[Web document revisions]
▼
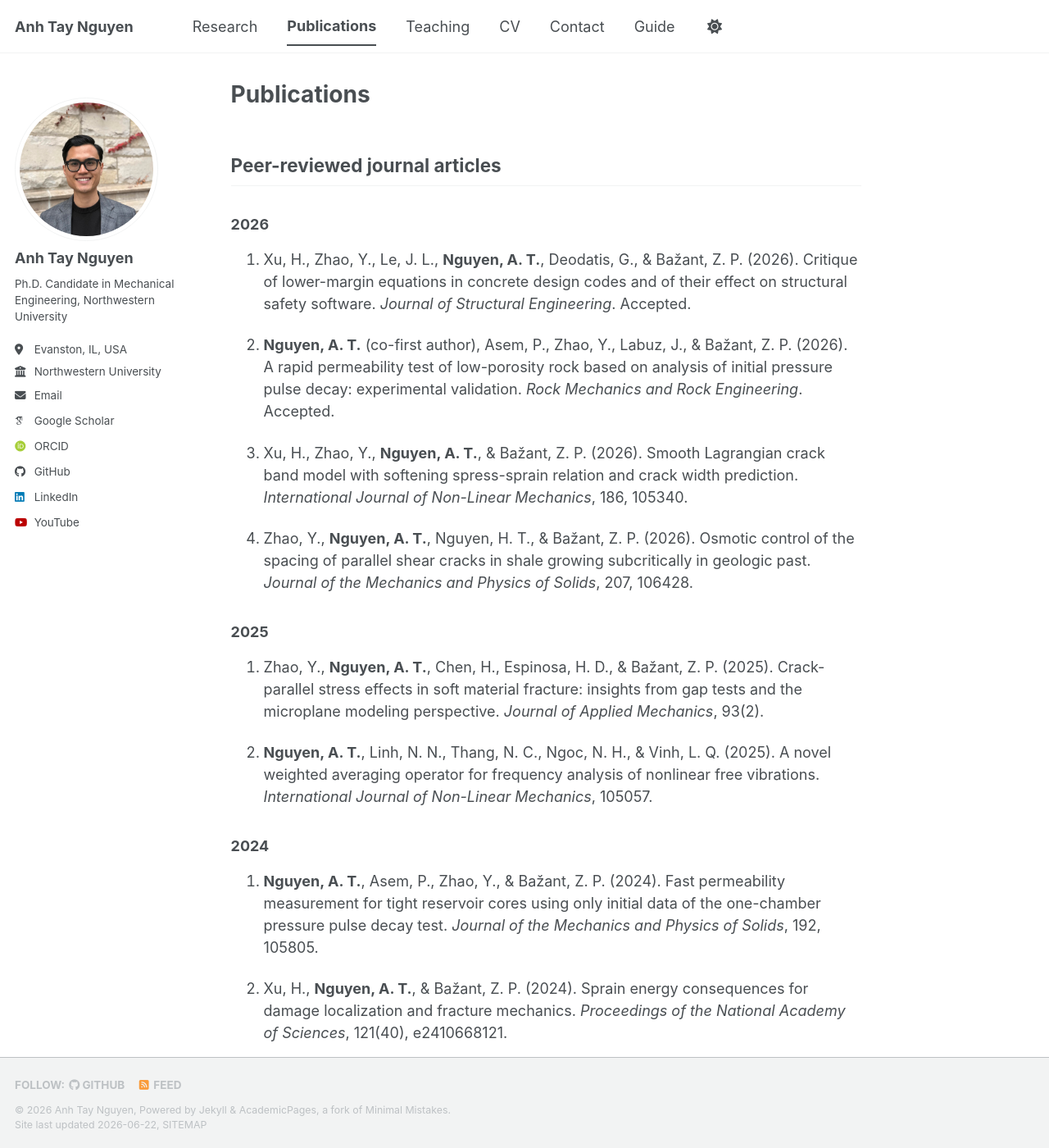
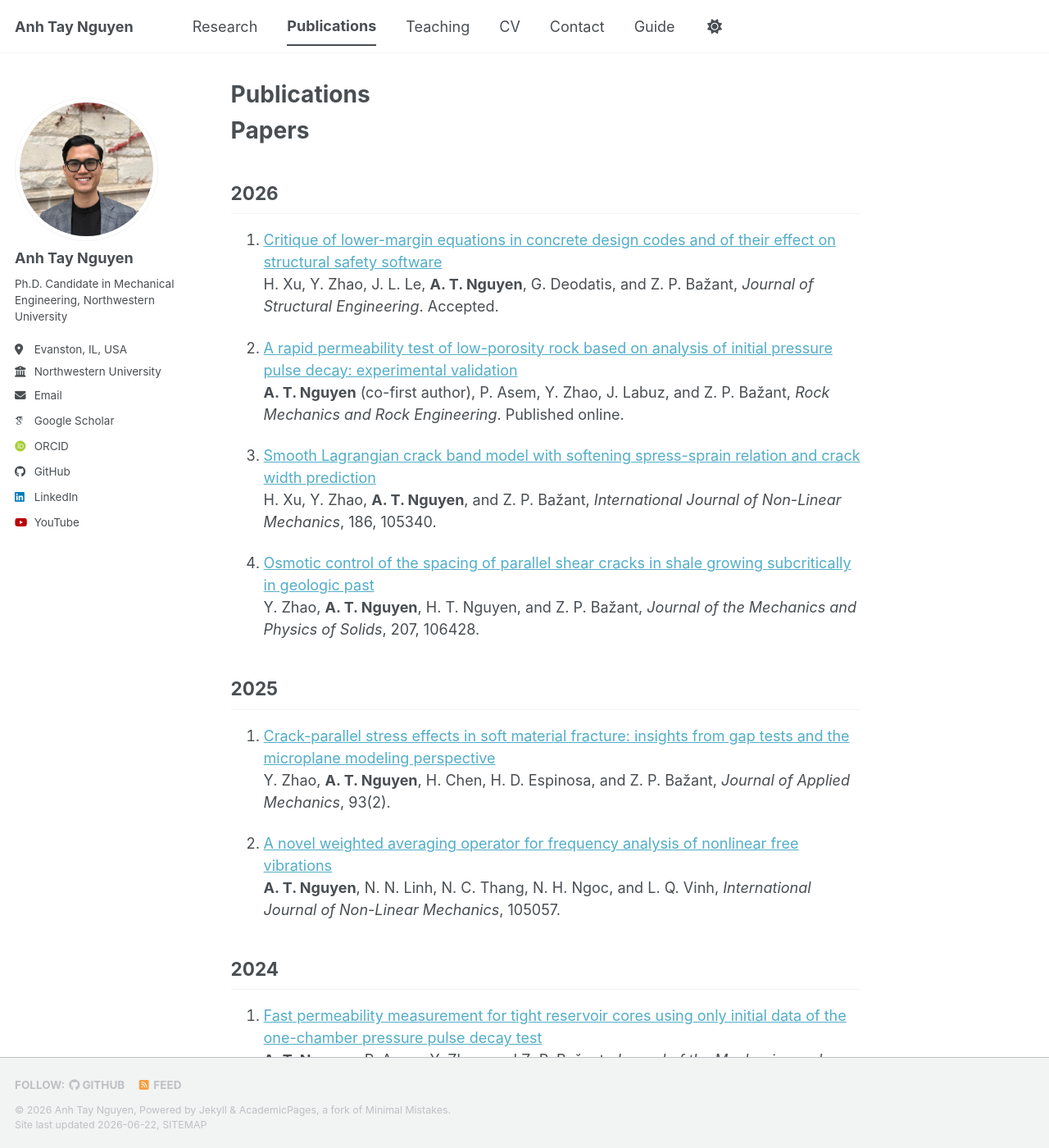
Before and after one commit to anhtaynguyen/anhtaynguyen.github.io, a Jekyll site: the page built from _pages/publications.md, in a window 1280 px wide and 1400 px high. Shown: the whole window at 82% size. Built offline with Jekyll 4.4.1, drawn with Linux system fonts in a browser that asks for light colours; some web fonts are replaced; a script bundle is joined from its source files by our own code; library files that are not in the unit come from our copies; some of the changed text lies outside the part shown.

Commit message:
Update publications.md

```diff
--- a/_pages/publications.md
+++ b/_pages/publications.md
@@ -4,92 +4,118 @@ permalink: /publications/
 author_profile: true
 ---
 
-## Peer-reviewed journal articles
+# Papers
 
-### 2026
+## 2026
 
-1. Xu, H., Zhao, Y., Le, J. L., **Nguyen, A. T.**, Deodatis, G., & Bažant, Z. P. (2026). Critique of lower-margin equations in concrete design codes and of their effect on structural safety software. *Journal of Structural Engineering*. Accepted.
+1. [Critique of lower-margin equations in concrete design codes and of their effect on structural safety software](#)
+   H. Xu, Y. Zhao, J. L. Le, **A. T. Nguyen**, G. Deodatis, and Z. P. Bažant, *Journal of Structural Engineering*. Accepted.
 
-2. **Nguyen, A. T.** (co-first author), Asem, P., Zhao, Y., Labuz, J., & Bažant, Z. P. (2026). A rapid permeability test of low-porosity rock based on analysis of initial pressure pulse decay: experimental validation. *Rock Mechanics and Rock Engineering*. Accepted.
+2. [A rapid permeability test of low-porosity rock based on analysis of initial pressure pulse decay: experimental validation](https://link.springer.com/article/10.1007/s00603-026-05517-9)
+   **A. T. Nguyen** (co-first author), P. Asem, Y. Zhao, J. Labuz, and Z. P. Bažant, *Rock Mechanics and Rock Engineering*. Published online.
 
-3. Xu, H., Zhao, Y., **Nguyen, A. T.**, & Bažant, Z. P. (2026). Smooth Lagrangian crack band model with softening spress-sprain relation and crack width prediction. *International Journal of Non-Linear Mechanics*, 186, 105340.
+3. [Smooth Lagrangian crack band model with softening spress-sprain relation and crack width prediction](https://doi.org/10.1016/j.ijnonlinmec.2026.105340)
+   H. Xu, Y. Zhao, **A. T. Nguyen**, and Z. P. Bažant, *International Journal of Non-Linear Mechanics*, 186, 105340.
 
-4. Zhao, Y., **Nguyen, A. T.**, Nguyen, H. T., & Bažant, Z. P. (2026). Osmotic control of the spacing of parallel shear cracks in shale growing subcritically in geologic past. *Journal of the Mechanics and Physics of Solids*, 207, 106428.
+4. [Osmotic control of the spacing of parallel shear cracks in shale growing subcritically in geologic past](https://www.sciencedirect.com/science/article/pii/S0022509625004028)
+   Y. Zhao, **A. T. Nguyen**, H. T. Nguyen, and Z. P. Bažant, *Journal of the Mechanics and Physics of Solids*, 207, 106428.
 
-### 2025
+## 2025
 
-5. Zhao, Y., **Nguyen, A. T.**, Chen, H., Espinosa, H. D., & Bažant, Z. P. (2025). Crack-parallel stress effects in soft material fracture: insights from gap tests and the microplane modeling perspective. *Journal of Applied Mechanics*, 93(2).
+1. [Crack-parallel stress effects in soft material fracture: insights from gap tests and the microplane modeling perspective](https://doi.org/10.1115/1.4070265)
+   Y. Zhao, **A. T. Nguyen**, H. Chen, H. D. Espinosa, and Z. P. Bažant, *Journal of Applied Mechanics*, 93(2).
 
-6. **Nguyen, A. T.**, Linh, N. N., Thang, N. C., Ngoc, N. H., & Vinh, L. Q. (2025). A novel weighted averaging operator for frequency analysis of nonlinear free vibrations. *International Journal of Non-Linear Mechanics*, 105057.
+2. [A novel weighted averaging operator for frequency analysis of nonlinear free vibrations](https://doi.org/10.1016/j.ijnonlinmec.2025.105057)
+   **A. T. Nguyen**, N. N. Linh, N. C. Thang, N. H. Ngoc, and L. Q. Vinh, *International Journal of Non-Linear Mechanics*, 105057.
 
-### 2024
+## 2024
 
-7. **Nguyen, A. T.**, Asem, P., Zhao, Y., & Bažant, Z. P. (2024). Fast permeability measurement for tight reservoir cores using only initial data of the one-chamber pressure pulse decay test. *Journal of the Mechanics and Physics of Solids*, 192, 105805.
+1. [Fast permeability measurement for tight reservoir cores using only initial data of the one-chamber pressure pulse decay test](https://doi.org/10.1016/j.jmps.2024.105805)
+   **A. T. Nguyen**, P. Asem, Y. Zhao, and Z. P. Bažant, *Journal of the Mechanics and Physics of Solids*, 192, 105805.
 
-8. Xu, H., **Nguyen, A. T.**, & Bažant, Z. P. (2024). Sprain energy consequences for damage localization and fracture mechanics. *Proceedings of the National Academy of Sciences*, 121(40), e2410668121.
+2. [Sprain energy consequences for damage localization and fracture mechanics](https://doi.org/10.1073/pnas.2410668121)
+   H. Xu, **A. T. Nguyen**, and Z. P. Bažant, *Proceedings of the National Academy of Sciences*, 121(40), e2410668121.
 
-9. Linh, N. N., **Nguyen, A. T.**, Thang, N. C., Anh, N. D., & Elishakoff, I. (2024). Extension of dual equivalent linearization to analysis of deterministic dynamic systems: part 2 — multi-parameter equivalent linearization. *Nonlinear Dynamics*, 112(20), 18001–18030.
+3. [Extension of dual equivalent linearization to analysis of deterministic dynamic systems: part 2 — multi-parameter equivalent linearization](https://doi.org/10.1007/s11071-024-09223-7)
+   N. N. Linh, **A. T. Nguyen**, N. C. Thang, N. D. Anh, and I. Elishakoff, *Nonlinear Dynamics*, 112(20), 18001–18030.
 
-10. Kienzler, R., **Nguyen, A. T.**, & Pak, Y. E. (2024). M-integral and energy-release rates: A didactical account. *Advanced Structured Materials*, 89–120.
+4. [M-integral and energy-release rates: A didactical account](https://doi.org/10.1007/978-3-031-56132-0_5)
+   R. Kienzler, **A. T. Nguyen**, and Y. E. Pak, *Advanced Structured Materials*, 89–120.
 
-### 2023
+## 2023
 
-11. **Nguyen, A. T.**, Xu, H., Matouš, K., & Bažant, Z. P. (2023). Smooth Lagrangian crack band model based on spress-sprain relation and Lagrange multiplier constraint of displacement gradient. *Journal of Applied Mechanics*, 91(3).
+1. [Smooth Lagrangian crack band model based on spress-sprain relation and Lagrange multiplier constraint of displacement gradient](https://asmedigitalcollection.asme.org/appliedmechanics/article/91/3/031007/1169714/Smooth-Lagrangian-Crack-Band-Model-Based-on-Spress)
+   **A. T. Nguyen**, H. Xu, K. Matouš, and Z. P. Bažant, *Journal of Applied Mechanics*, 91(3).
 
-12. Bažant, Z. P., & **Nguyen, A. T.** (2023). Osmotic pressure gradient effects on water diffusion in porous rock: Can they pervert permeability tests? *Journal of Applied Mechanics*, 90(12).
+2. [Osmotic pressure gradient effects on water diffusion in porous rock: Can they pervert permeability tests?](https://doi.org/10.1115/1.4063030)
+   Z. P. Bažant and **A. T. Nguyen**, *Journal of Applied Mechanics*, 90(12).
 
-### 2022
+## 2022
 
-13. Anh, N. D., Linh, N. N., Long, T. T., Thang, N. C., **Nguyen, A. T.**, & Elishakoff, I. (2022). Extension of dual equivalent linearization to analysis of deterministic dynamic systems. Part 1: Single-parameter equivalent linearization. *Nonlinear Dynamics*, 111(2), 997–1017.
+1. [Extension of dual equivalent linearization to analysis of deterministic dynamic systems. Part 1: Single-parameter equivalent linearization](https://doi.org/10.1007/s11071-022-07894-6)
+   N. D. Anh, N. N. Linh, T. T. Long, N. C. Thang, **A. T. Nguyen**, and I. Elishakoff, *Nonlinear Dynamics*, 111(2), 997–1017.
 
-14. **Nguyen, A. T.**, Thang, N. C., Long, T. T., Anh, N. D., Thang, P. M., & Thanh, N. X. (2022). A novel weighted local averaging for the Galerkin method with application to elastic buckling of Euler column. *International Journal for Computational Methods in Engineering Science and Mechanics*, 24(2), 128–142.
+2. [A novel weighted local averaging for the Galerkin method with application to elastic buckling of Euler column](https://www.tandfonline.com/doi/full/10.1080/15502287.2022.2080612)
+   **A. T. Nguyen**, N. C. Thang, T. T. Long, N. D. Anh, P. M. Thang, and N. X. Thanh, *International Journal for Computational Methods in Engineering Science and Mechanics*, 24(2), 128–142.
 
-### 2021
+## 2021
 
-15. Linh, N. N., **Nguyen, A. T.**, Manh, N. V., Tuan, V. A., Kuu, N. V., Anh, N. D., & Elishakoff, I. (2021). Efficiency of mono-stable piezoelectric Duffing energy harvester in the secondary resonances by averaging method, part 2: Super-harmonic resonance. *International Journal of Non-Linear Mechanics*, 137, 103817.
+1. [Efficiency of mono-stable piezoelectric Duffing energy harvester in the secondary resonances by averaging method, part 2: Super-harmonic resonance](https://doi.org/10.1016/j.ijnonlinmec.2021.103817)
+   N. N. Linh, **A. T. Nguyen**, N. V. Manh, V. A. Tuan, V. Kuu, N. D. Anh, and I. Elishakoff, *International Journal of Non-Linear Mechanics*, 137, 103817.
 
-16. **Nguyen, A. T.**, Seo, Y., Park, S.-H., & Pak, Y. E. (2021). Quantification of the effects of misfit strain on the energy states of zinc-blende spherical core/shell quantum dots. *Journal of the Korean Physical Society*, 79(1), 87–94.
+2. [Quantification of the effects of misfit strain on the energy states of zinc-blende spherical core/shell quantum dots](https://doi.org/10.1007/s40042-021-00175-2)
+   **A. T. Nguyen**, Y. Seo, S.-H. Park, and Y. E. Pak, *Journal of the Korean Physical Society*, 79(1), 87–94.
 
-### 2020
+## 2020
 
-17. Anh, N. D., Linh, N. N., Manh, N. V., Tuan, V. A., Kuu, N. V., **Nguyen, A. T.**, & Elishakoff, I. (2020). Efficiency of mono-stable piezoelectric Duffing energy harvester in the secondary resonances by averaging method. Part 1: Sub-harmonic resonance. *International Journal of Non-Linear Mechanics*, 126, 103537.
+1. [Efficiency of mono-stable piezoelectric Duffing energy harvester in the secondary resonances by averaging method. Part 1: Sub-harmonic resonance](https://doi.org/10.1016/j.ijnonlinmec.2020.103537)
+   N. D. Anh, N. N. Linh, N. V. Manh, V. A. Tuan, V. Kuu, **A. T. Nguyen**, and I. Elishakoff, *International Journal of Non-Linear Mechanics*, 126, 103537.
 
 ---
 
-## Book chapter
+# Book Chapter
 
-### 2024
+## 2024
 
-1. **Nguyen, A. T.**, Garnaik, S. S., Kienzler, R., & Pak, Y. E. (2024). Path-independent integrals and their applications in fracture and defect mechanics. In *Deformation and Fracture in Materials: Advances in Experimental and Computational Mechanics*.
+1. [Path-independent integrals and their applications in fracture and defect mechanics](https://www.taylorfrancis.com/chapters/edit/10.1201/9781003359364-11/path-independent-integrals-applications-fracture-defect-mechanics-anh-tay-nguyen-shubhada-garnaik-reinhold-kienzler-eugene-pak)
+   **A. T. Nguyen**, S. S. Garnaik, R. Kienzler, and Y. E. Pak, in *Deformation and Fracture in Materials: Advances in Experimental and Computational Mechanics*.
 
 ---
 
-## Peer-reviewed conference proceedings
+# Conference Proceedings
 
-### 2026
+## 2026
 
-1. **Nguyen, A. T.**, Zhao, Y., Niu, Y., & Bažant, Z. P. (2026). Rapid in-situ permeability estimation of reservoir rocks from fall-off tests using a parabolic approximation of axisymmetric diffusion. *60th U.S. Rock Mechanics/Geomechanics Symposium*, Tucson, Arizona, USA. American Rock Mechanics Association.
+1. Rapid in-situ permeability estimation of reservoir rocks from fall-off tests using a parabolic approximation of axisymmetric diffusion
+   **A. T. Nguyen**, Y. Zhao, Y. Niu, and Z. P. Bažant, *60th U.S. Rock Mechanics/Geomechanics Symposium*, Tucson, Arizona, USA. American Rock Mechanics Association.
 
-### 2025
+## 2025
 
-2. Xu, H., **Nguyen, A. T.**, Zhao, Y., & Bažant, Z. P. (2025). A poromechanical model for the branching of hydraulic fractures in rocks with pre-existing weak layers. *59th U.S. Rock Mechanics/Geomechanics Symposium*, Santa Fe, New Mexico, USA. American Rock Mechanics Association.
+1. [A poromechanical model for the branching of hydraulic fractures in rocks with pre-existing weak layers](https://onepetro.org/ARMAUSRMS/proceedings-abstract/ARMA25/ARMA25/786316)
+   H. Xu, **A. T. Nguyen**, Y. Zhao, and Z. P. Bažant, *59th U.S. Rock Mechanics/Geomechanics Symposium*, Santa Fe, New Mexico, USA. American Rock Mechanics Association.
 
-3. **Nguyen, A. T.**, Asem, P., Matter, J., Labuz, J. F., & Bažant, Z. P. (2025). Fast permeability measurements of tight rock: Theoretical study and experimental validation. *59th U.S. Rock Mechanics/Geomechanics Symposium*, Santa Fe, New Mexico, USA. American Rock Mechanics Association.
+2. [Fast permeability measurements of tight rock: Theoretical study and experimental validation](https://onepetro.org/ARMAUSRMS/proceedings-abstract/ARMA25/ARMA25/786401)
+   **A. T. Nguyen**, P. Asem, J. Matter, J. F. Labuz, and Z. P. Bažant, *59th U.S. Rock Mechanics/Geomechanics Symposium*, Santa Fe, New Mexico, USA. American Rock Mechanics Association.
 
-### 2024
+## 2024
 
-4. Asem, P., **Nguyen, A. T.**, Bažant, Z. P., Matter, J., & Labuz, J. F. (2024). Permeability of serpentinized harzburgite and its implications on mineral carbon storage. *58th U.S. Rock Mechanics/Geomechanics Symposium*, Golden, Colorado, USA. American Rock Mechanics Association.
+1. [Permeability of serpentinized harzburgite and its implications on mineral carbon storage](https://onepetro.org/ARMAUSRMS/proceedings-abstract/ARMA24/ARMA24/549146)
+   P. Asem, **A. T. Nguyen**, Z. P. Bažant, J. Matter, and J. F. Labuz, *58th U.S. Rock Mechanics/Geomechanics Symposium*, Golden, Colorado, USA. American Rock Mechanics Association.
 
-5. Bažant, Z. P., **Nguyen, A. T.**, Xu, H., Asem, P., & Labuz, J. F. (2024). Hydraulic crack propagation and rock permeability under osmotic pressure gradients with implications for deep CO₂ sequestration and fracking. *58th U.S. Rock Mechanics/Geomechanics Symposium*, Golden, Colorado, USA. American Rock Mechanics Association.
+2. [Hydraulic crack propagation and rock permeability under osmotic pressure gradients with implications for deep CO₂ sequestration and fracking](https://onepetro.org/ARMAUSRMS/proceedings-abstract/ARMA24/ARMA24/549345)
+   Z. P. Bažant, **A. T. Nguyen**, H. Xu, P. Asem, and J. F. Labuz, *58th U.S. Rock Mechanics/Geomechanics Symposium*, Golden, Colorado, USA. American Rock Mechanics Association.
 
-### 2023
+## 2023
 
-6. Bažant, Z. P., Xu, H., **Nguyen, A. T.**, Carey, J. W., & Khan, M. (2023). The prospect of massive sequestration of atmospheric CO₂ in deep formations of basalt or peridotite appraised by fracture, diffusion and osmosis analysis. *57th U.S. Rock Mechanics/Geomechanics Symposium*, Atlanta, Georgia, USA. American Rock Mechanics Association.
+1. [The prospect of massive sequestration of atmospheric CO₂ in deep formations of basalt or peridotite appraised by fracture, diffusion and osmosis analysis](https://onepetro.org/ARMAUSRMS/proceedings-abstract/ARMA23/All-ARMA23/532104)
+   Z. P. Bažant, H. Xu, **A. T. Nguyen**, J. W. Carey, and M. Khan, *57th U.S. Rock Mechanics/Geomechanics Symposium*, Atlanta, Georgia, USA. American Rock Mechanics Association.
 
 ---
 
-## Manuscripts in preparation
+# Manuscripts in Preparation
 
-1. **Nguyen, A. T.**, Xu, H., Zhao, Y., & Bažant, Z. P. A poromechanical model for hydraulic fracture branching in rocks with pre-existing weak layers and crack-parallel stress.
+1. A poromechanical model for hydraulic fracture branching in rocks with pre-existing weak layers and crack-parallel stress
+   **A. T. Nguyen**, H. Xu, Y. Zhao, and Z. P. Bažant. Manuscript in preparation.
 
-2. **Nguyen, A. T.**, Zhao, Y., Chen, H., Espinosa, H. D., & Bažant, Z. P. Experimental and numerical characterization of crack-parallel stress effects on mode-I fracture of shale. Target journal: *Journal of the Mechanics and Physics of Solids*.
+2. Experimental and numerical characterization of crack-parallel stress effects on mode-I fracture of shale
+   **A. T. Nguyen**, Y. Zhao, H. Chen, H. D. Espinosa, and Z. P. Bažant. Manuscript in preparation.
```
▲
## [Assignment]
In the records above, each line with the string "prospect" should be copied.

## [Output]
-6. Bažant, Z. P., Xu, H., **Nguyen, A. T.**, Carey, J. W., & Khan, M. (2023). The prospect of massive sequestration of atmospheric CO₂ in deep formations of basalt or peridotite appraised by fracture, diffusion and osmosis analysis. *57th U.S. Rock Mechanics/Geomechanics Symposium*, Atlanta, Georgia, USA. American Rock Mechanics Association.
+1. [The prospect of massive sequestration of atmospheric CO₂ in deep formations of basalt or peridotite appraised by fracture, diffusion and osmosis analysis](https://onepetro.org/ARMAUSRMS/proceedings-abstract/ARMA23/All-ARMA23/532104)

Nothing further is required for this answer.